Confirmation of the competition dates for the 2012 London Olympics revealed the prestigious men's football final will be played at Wembley on Saturday, August 11.
That is 24 hours before the Community Shield should take place, given the Premier League is due to get under way the following weekend, having been delayed to avoid a clash with the Games.
As the Olympics do not conclude until August 12, the London organising committee have reached an agreement with the FA that the game will not be played in the capital, leaving them to find another venue for the annual clash between the Premier League champions and FA Cup winners.
There had been some speculation the FA would use the opportunity to take the game overseas, as happened last season with the Italian Super Cup - the clash between Inter and Lazio in Beijing proving so successful, a deal has been signed for the game to be held in China for the next four years.
Given the vast following for English football around the globe, there would certainly be a financial incentive to pursue such an avenue with the Community Shield. However, the FA have confirmed that will not happen.

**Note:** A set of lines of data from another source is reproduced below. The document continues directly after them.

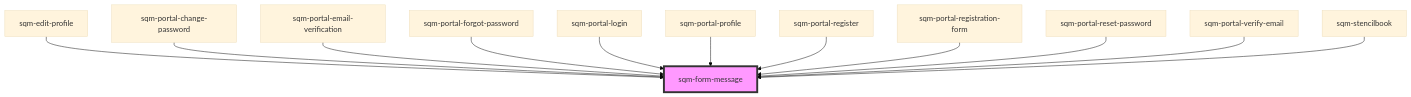
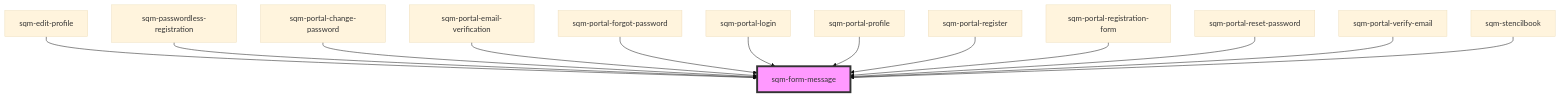
The diagram in packages/mint-components/src/components/sqm-form-message/readme.md (saasquatch/program-tools), drawn with Mermaid (base theme) before and after one commit. The commit also changed other lines of this file and 21 other files, not shown here.

````diff
--- a/packages/mint-components/src/components/sqm-form-message/readme.md
+++ b/packages/mint-components/src/components/sqm-form-message/readme.md
@@ -33,15 +34,16 @@
 ```mermaid
 graph TD;
   sqm-edit-profile --> sqm-form-message
+  sqm-passwordless-registration --> sqm-form-message
   sqm-portal-change-password --> sqm-form-message
   sqm-portal-email-verification --> sqm-form-message
   sqm-portal-forgot-password --> sqm-form-message
   sqm-portal-login --> sqm-form-message
   sqm-portal-profile --> sqm-form-message
   sqm-portal-register --> sqm-form-message
   sqm-portal-registration-form --> sqm-form-message
   sqm-portal-reset-password --> sqm-form-message
   sqm-portal-verify-email --> sqm-form-message
   sqm-stencilbook --> sqm-form-message
   style sqm-form-message fill:#f9f,stroke:#333,stroke-width:4px
 ```
````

"The Community Shield take place at the traditional time at a prestigious stadium in England,'' said an FA spokesman.
Cardiff's Millennium Stadium would normally be the obvious choice, as it held the Community Shield for six seasons from 2001, but the men's third-place play-off will be played at the stadium on Friday, August 10 and it seems turning the stadium round to host another prestigious event, with completely different sponsors, in just over 36 hours would be too problematic.
It leaves Old Trafford as the firm favourite given its last Olympic game is the men's semi-final on Tuesday, August 7.
Neutrality may be an issue considering Manchester United have featured in 14 of the last 18 such occasions but the massive increase in capacity, compared with alternatives such as St James' Park, the Stadium of Light, Eastlands, Anfield and Villa Park, Old Trafford is bound to hold appeal.
Any suggestion that Twickenham, the home of English rugby, whose 82,000 capacity is exceeded only by that of Wembley, could have been used were dismissed due to sensitivities towards local residents and the cost involved with segregating rival supporters even before the agreement not to hold the game in London.